# Description of the task:
All of the data, except its images, should be set down exactly as it appears.

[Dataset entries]

---*---

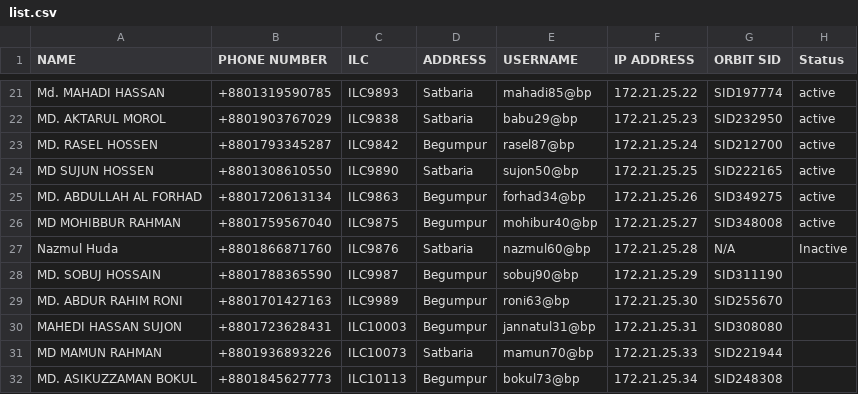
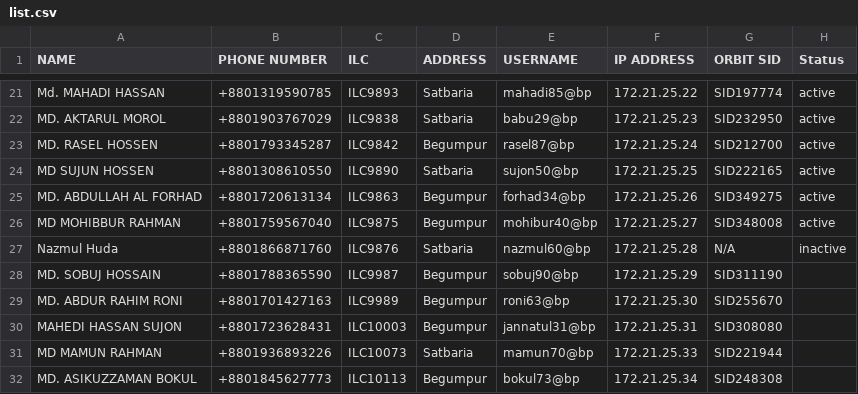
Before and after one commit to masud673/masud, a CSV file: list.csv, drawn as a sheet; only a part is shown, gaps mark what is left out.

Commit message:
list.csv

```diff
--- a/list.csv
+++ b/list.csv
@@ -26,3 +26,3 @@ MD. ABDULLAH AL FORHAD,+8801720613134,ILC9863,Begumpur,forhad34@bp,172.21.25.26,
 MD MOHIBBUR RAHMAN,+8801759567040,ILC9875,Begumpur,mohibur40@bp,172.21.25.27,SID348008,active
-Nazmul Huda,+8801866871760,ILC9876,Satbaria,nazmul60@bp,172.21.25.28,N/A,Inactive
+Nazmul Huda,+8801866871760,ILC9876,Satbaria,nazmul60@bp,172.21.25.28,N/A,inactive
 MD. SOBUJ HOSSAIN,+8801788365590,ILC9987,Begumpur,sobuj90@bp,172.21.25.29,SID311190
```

---*---

# Result below:
Before and after one commit to masud673/masud, a CSV file: list.csv, drawn as a sheet; only a part is shown, gaps mark what is left out.

Commit message:
list.csv

```diff
--- a/list.csv
+++ b/list.csv
@@ -26,3 +26,3 @@ MD. ABDULLAH AL FORHAD,+8801720613134,ILC9863,Begumpur,forhad34@bp,172.21.25.26,
 MD MOHIBBUR RAHMAN,+8801759567040,ILC9875,Begumpur,mohibur40@bp,172.21.25.27,SID348008,active
-Nazmul Huda,+8801866871760,ILC9876,Satbaria,nazmul60@bp,172.21.25.28,N/A,Inactive
+Nazmul Huda,+8801866871760,ILC9876,Satbaria,nazmul60@bp,172.21.25.28,N/A,inactive
 MD. SOBUJ HOSSAIN,+8801788365590,ILC9987,Begumpur,sobuj90@bp,172.21.25.29,SID311190
```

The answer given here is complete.